They are both friendly when approached by strangers coming into the house (after a bit of initial barking). From what we know, they don’t have experience with children.

If you are interested in giving these two cuties a place to call home, please

fill out an application for our consideration.

Click here to visit our adoption application.

Ernie

Chihuahua

Short Coat

Male

Shep

German Shepherd

Male

Prince

Maltese / Poodle (Miniature) / Mixed

Long Coat

Male

Noodles

Maltese / Poodle (Toy) / Mixed

Short Coat

Male

Chloe

Maltese / Poodle (Miniature)

Short Coat

Female

Kyle

Maltese / Poodle (Toy)

Short Coat

Male

Reggie

Catahoula Leopard Dog / Labrador Retriever / Mixed

Short Coat

Male

Bentley

Black Labrador Retriever / Mixed

Short Coat

Male

Pearl & Gizmo

Shih Tzu’s

Short Coat’s

Female & Male

Milo

Yorkshire Terrier “Yorkie” / Mixed

Short Coat

Male

Jelly

Beagle / Mixed

Short Coat

Female

Pogo

Husky / Mixed

Medium Coat

Male

Simcoe County Readers’ Choice Awards

Please Choose Speaking of Dogs Rescue!

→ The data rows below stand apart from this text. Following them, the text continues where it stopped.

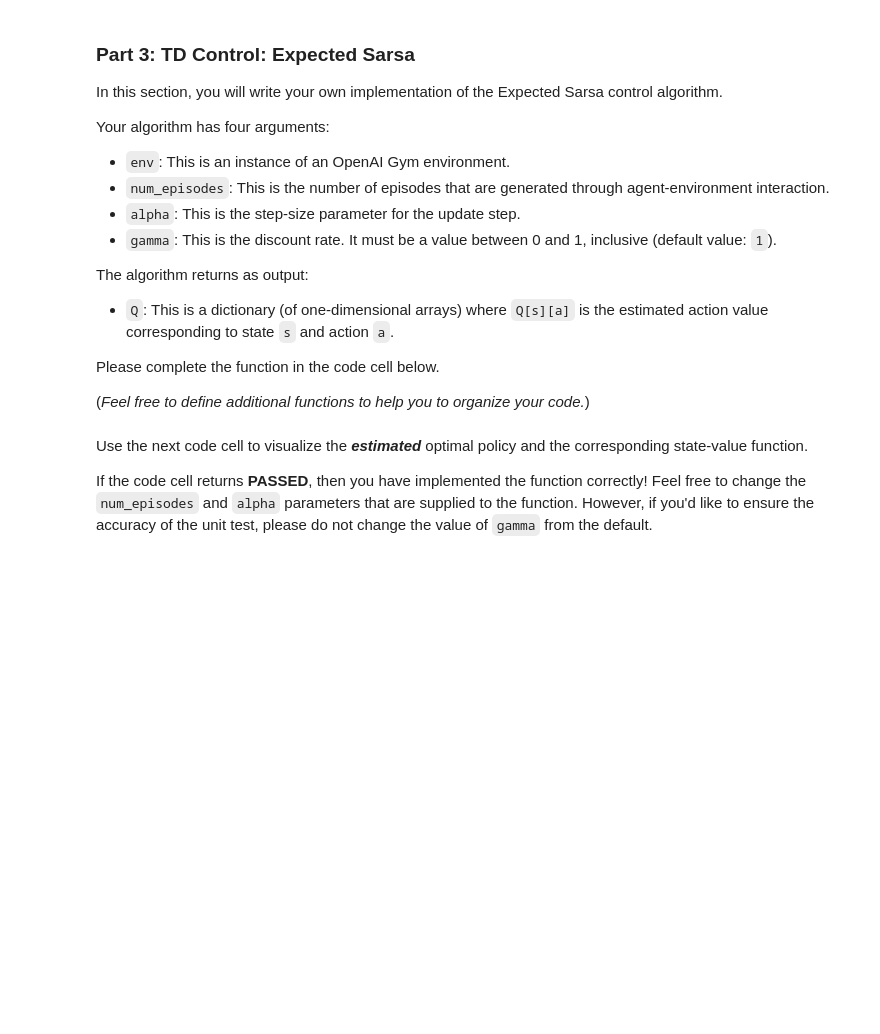
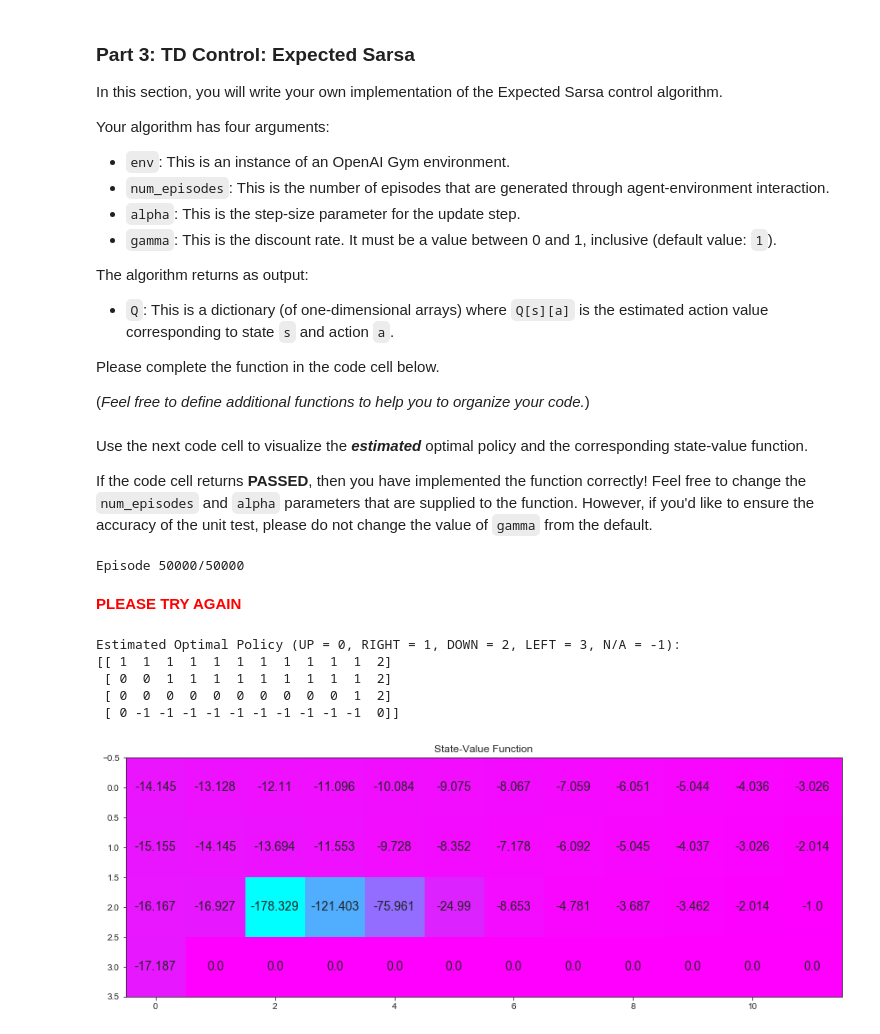
Before and after one commit to tarunk04/RL-udacity, a Jupyter notebook: temporal-difference/Temporal_Difference.ipynb, the cells around one changed output. Cells and saved outputs as stored; diff of their text form; code cells hidden in the pictures; blank space fills up the shorter version.

```diff
--- a/temporal-difference/Temporal_Difference.ipynb
+++ b/temporal-difference/Temporal_Difference.ipynb
@@ -182,6 +182,15 @@ def q_learning(env, num_episodes, alpha, gamma=1.0):
             sys.stdout.flush()
 
         ## TODO: complete the function
+        eps = 1/i_episode
+        done = False
+        state = env.reset()
+        while not done:
+            action = get_action(Q[state], eps, env.action_space.n)
+            new_state, reward, done, _ = env.step(action)
+            target_reward = max(Q[new_state])
+            Q[state][action] += alpha*(reward + gamma*target_reward - Q[state][action])
+            state = new_state
 
     return Q
 # %% [markdown]
@@ -229,6 +247,22 @@ def expected_sarsa(env, num_episodes, alpha, gamma=1.0):
             sys.stdout.flush()
 
         ## TODO: complete the function
+        eps = max(1/i_episode, 0.01)
+        state = env.reset()
+        done = False
+
+        while not done:
+
+            action = get_action(Q[state], eps, env.nA)
+            new_state, reward, done, _ = env.step(action)  if state in Q else env.action_space.sample()
+
+            pi_a = np.ones(env.nA) * eps/env.nA
+            pi_a[np.argmax(Q[new_state])] += 1 - eps
+
+            target_reward = reward + gamma * np.dot(pi_a, Q[new_state])
+
+            Q[state][action] += alpha * (target_reward - Q[state][action])
+            state = new_state
 
     return Q
 # %% [markdown]
@@ -237,13 +271,22 @@ Use the next code cell to visualize the **_estimated_** optimal policy and the c
 If the code cell returns **PASSED**, then you have implemented the function correctly!  Feel free to change the `num_episodes` and `alpha` parameters that are supplied to the function.  However, if you'd like to ensure the accuracy of the unit test, please do not change the value of `gamma` from the default.
 # %%
 # obtain the estimated optimal policy and corresponding action-value function
-Q_expsarsa = expected_sarsa(env, 10000, 1)
+Q_expsarsa = expected_sarsa(env, 50000, 0.1)
 
 # print the estimated optimal policy
 policy_expsarsa = np.array([np.argmax(Q_expsarsa[key]) if key in Q_expsarsa else -1 for key in np.arange(48)]).reshape(4,12)
 check_test.run_check('td_control_check', policy_expsarsa)
 print("\nEstimated Optimal Policy (UP = 0, RIGHT = 1, DOWN = 2, LEFT = 3, N/A = -1):")
 print(policy_expsarsa)
 
 # plot the estimated optimal state-value function
 plot_values([np.max(Q_expsarsa[key]) if key in Q_expsarsa else 0 for key in np.arange(48)])
+# %% [output]
+Episode 50000/50000
+**<span style="color: red;">PLEASE TRY AGAIN</span>**
+Estimated Optimal Policy (UP = 0, RIGHT = 1, DOWN = 2, LEFT = 3, N/A = -1):
+[[ 1  1  1  1  1  1  1  1  1  1  1  2]
+ [ 0  0  1  1  1  1  1  1  1  1  1  2]
+ [ 0  0  0  0  0  0  0  0  0  0  1  2]
+ [ 0 -1 -1 -1 -1 -1 -1 -1 -1 -1 -1  0]]
+[figure, added]
```
Also changed, not shown: parts of 1 cell of this notebook.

It’s Readers’ Choice time again, and we’re delighted and grateful to be nominated for Best Animal Rescue. Speaking of Dogs Rescue is a registered charity run solely by volunteers, and this year we’re proudly celebrating 21 years of promoting responsible pet ownership and caring for and rehoming dogs in need. We’d be very grateful if you could take a few moments to help spread the word about the wonderful dogs in our care by voting for our rescue by the September 11th deadline.

All you need to do is Click Here, sign in, and cast your vote for Speaking of Dogs Rescue!

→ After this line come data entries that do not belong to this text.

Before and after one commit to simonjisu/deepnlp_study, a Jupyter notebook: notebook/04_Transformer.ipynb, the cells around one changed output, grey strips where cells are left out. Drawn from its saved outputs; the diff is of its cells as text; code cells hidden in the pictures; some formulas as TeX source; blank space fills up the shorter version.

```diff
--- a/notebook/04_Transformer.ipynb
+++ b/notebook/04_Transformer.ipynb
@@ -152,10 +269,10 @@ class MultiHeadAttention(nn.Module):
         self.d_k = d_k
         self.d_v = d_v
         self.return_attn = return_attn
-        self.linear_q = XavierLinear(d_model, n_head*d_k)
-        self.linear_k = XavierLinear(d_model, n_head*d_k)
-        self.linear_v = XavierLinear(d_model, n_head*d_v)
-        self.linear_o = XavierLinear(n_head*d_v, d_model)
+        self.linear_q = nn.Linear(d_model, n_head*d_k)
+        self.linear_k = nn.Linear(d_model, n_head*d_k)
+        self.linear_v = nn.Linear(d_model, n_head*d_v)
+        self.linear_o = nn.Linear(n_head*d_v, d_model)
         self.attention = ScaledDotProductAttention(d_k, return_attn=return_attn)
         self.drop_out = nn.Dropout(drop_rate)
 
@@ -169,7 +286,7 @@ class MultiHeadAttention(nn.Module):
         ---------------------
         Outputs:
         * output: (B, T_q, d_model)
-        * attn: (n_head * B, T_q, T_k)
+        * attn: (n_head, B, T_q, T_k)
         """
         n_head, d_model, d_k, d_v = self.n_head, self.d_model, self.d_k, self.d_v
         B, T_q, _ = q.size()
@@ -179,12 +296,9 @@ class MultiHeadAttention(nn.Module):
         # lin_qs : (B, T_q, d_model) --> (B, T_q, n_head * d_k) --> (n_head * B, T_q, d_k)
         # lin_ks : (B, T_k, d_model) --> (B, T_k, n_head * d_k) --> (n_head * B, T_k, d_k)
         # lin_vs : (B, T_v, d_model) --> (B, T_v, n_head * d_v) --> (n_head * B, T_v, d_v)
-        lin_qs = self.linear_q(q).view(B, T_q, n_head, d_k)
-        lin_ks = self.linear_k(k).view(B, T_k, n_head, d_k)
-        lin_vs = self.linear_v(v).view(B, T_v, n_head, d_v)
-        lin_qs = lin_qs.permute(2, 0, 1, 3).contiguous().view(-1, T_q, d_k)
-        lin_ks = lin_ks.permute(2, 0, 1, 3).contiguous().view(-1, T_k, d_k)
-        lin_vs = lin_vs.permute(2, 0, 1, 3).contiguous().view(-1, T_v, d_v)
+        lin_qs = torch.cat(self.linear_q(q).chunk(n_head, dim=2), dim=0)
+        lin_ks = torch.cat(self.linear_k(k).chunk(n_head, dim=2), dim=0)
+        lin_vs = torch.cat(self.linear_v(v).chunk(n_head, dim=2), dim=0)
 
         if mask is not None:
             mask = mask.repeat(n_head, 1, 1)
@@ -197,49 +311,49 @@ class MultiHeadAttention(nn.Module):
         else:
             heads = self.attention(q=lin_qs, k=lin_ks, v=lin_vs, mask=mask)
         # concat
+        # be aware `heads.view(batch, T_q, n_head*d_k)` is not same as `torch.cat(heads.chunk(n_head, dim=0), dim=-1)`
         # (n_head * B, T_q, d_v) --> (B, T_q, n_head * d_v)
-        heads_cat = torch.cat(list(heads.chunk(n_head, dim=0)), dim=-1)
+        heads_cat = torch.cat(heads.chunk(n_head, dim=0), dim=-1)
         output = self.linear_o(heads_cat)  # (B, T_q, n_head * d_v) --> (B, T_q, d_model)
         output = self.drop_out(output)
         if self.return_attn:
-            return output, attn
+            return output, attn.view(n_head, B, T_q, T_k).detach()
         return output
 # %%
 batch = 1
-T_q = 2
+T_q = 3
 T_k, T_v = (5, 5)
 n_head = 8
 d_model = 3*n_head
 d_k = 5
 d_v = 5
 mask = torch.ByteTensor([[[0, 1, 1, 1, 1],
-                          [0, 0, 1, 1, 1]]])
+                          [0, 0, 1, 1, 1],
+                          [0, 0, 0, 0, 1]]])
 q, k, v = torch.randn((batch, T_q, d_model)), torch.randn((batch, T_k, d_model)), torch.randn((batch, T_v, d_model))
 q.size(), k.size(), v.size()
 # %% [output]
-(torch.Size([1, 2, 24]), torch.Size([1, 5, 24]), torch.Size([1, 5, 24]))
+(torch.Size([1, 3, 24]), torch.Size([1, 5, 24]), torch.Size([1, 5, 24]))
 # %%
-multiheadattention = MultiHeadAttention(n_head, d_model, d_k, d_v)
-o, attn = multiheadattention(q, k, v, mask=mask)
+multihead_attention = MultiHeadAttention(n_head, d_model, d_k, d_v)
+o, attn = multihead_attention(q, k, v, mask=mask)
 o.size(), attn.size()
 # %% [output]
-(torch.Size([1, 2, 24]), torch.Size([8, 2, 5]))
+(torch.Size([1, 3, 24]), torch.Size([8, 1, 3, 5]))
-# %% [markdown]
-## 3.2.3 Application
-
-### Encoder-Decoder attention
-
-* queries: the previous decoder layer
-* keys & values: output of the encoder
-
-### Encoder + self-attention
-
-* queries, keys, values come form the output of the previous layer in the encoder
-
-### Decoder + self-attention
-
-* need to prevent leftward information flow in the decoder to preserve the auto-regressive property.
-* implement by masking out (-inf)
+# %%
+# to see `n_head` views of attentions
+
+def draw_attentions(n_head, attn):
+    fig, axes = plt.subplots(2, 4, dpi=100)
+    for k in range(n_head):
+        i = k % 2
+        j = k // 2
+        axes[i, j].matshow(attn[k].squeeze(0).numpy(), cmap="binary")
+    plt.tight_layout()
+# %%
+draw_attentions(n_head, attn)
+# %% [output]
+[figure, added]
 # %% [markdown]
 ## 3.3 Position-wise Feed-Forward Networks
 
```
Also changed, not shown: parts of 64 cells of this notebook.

Dear Speaking of Dogs,

Rosie is doing very well and after a year, has finally totally settled in.  She is such an awesome dog and I am so very happy that she has come into my life.

She recovered well from the mass removal and apart from recurring itchy ears, which I have had to medicate, she seems to be healthy.  Last summer she was terrified of rain and thunderstorms, but this summer I can tell how ‘at home’ she feels because she hardly notices them.  She and the cat get along okay; she doesn’t pay the cat much attention but they are on completely peaceful terms.

The mosquitoes up here have been so bad this year that it is difficult getting her out for out longer walks, and she also does not like the heat and humidity when it gets high, and neither do I, so we have not been getting as much exercise, but that will change once the mosquitoes are gone and fall is in the air.

Glad that you do check-ups with the dogs.

Please say hello to Lorraine for me, and many thanks to Speaking of Dogs for allowing me to adopt Rosie.  She is truly in her forever home.  I love her so much.

Sincerely,

Lin

Abby

Archie

Baloo

Barbie

Danny

Hunter

Poppy

Rusty

Snickers

Tetley

Britt

Adopted May 2021

Loved by the MacInnis family

Maggie

Forever in Foster

Love by Donna, Jennifer and family

Myles

Forever in Foster

Loved by Shannon Price and family

Sparky

Adopted June 2022

Loved by Lisa Walsh and family

Alvin

Adopted May 2013

Loved by Debbie Furniss and family

About Speaking of Dogs

Speaking of Dogs Rescue Program is a Canadian registered charity established in the Greater Toronto area (with foster homes across Ontario). Launched in 2001, we are a foster-based, all breed rescue with a focus on senior dogs. We are run solely by volunteers with a mission to help homeless dogs in need by providing shelter or sanctuary, necessary medical care, adoption and education.

Newsletter Team

Contributors: Kim Gladding, Lorraine Houston & Corey McCusker

Editor & Design: Sarah Kapp

Contact Speaking of Dogs

P.O. Box 8058
RPO Hurontario
Collingwood, ON L9Y 0H1
705-444-SODR (7637)
speakingofdogs@gmail.com
www.speakingofdogs.com

Newsletters

If you no longer want to receive our newsletter, email speakingofdogs@gmail.com, with “unsubscribe” written in the subject line.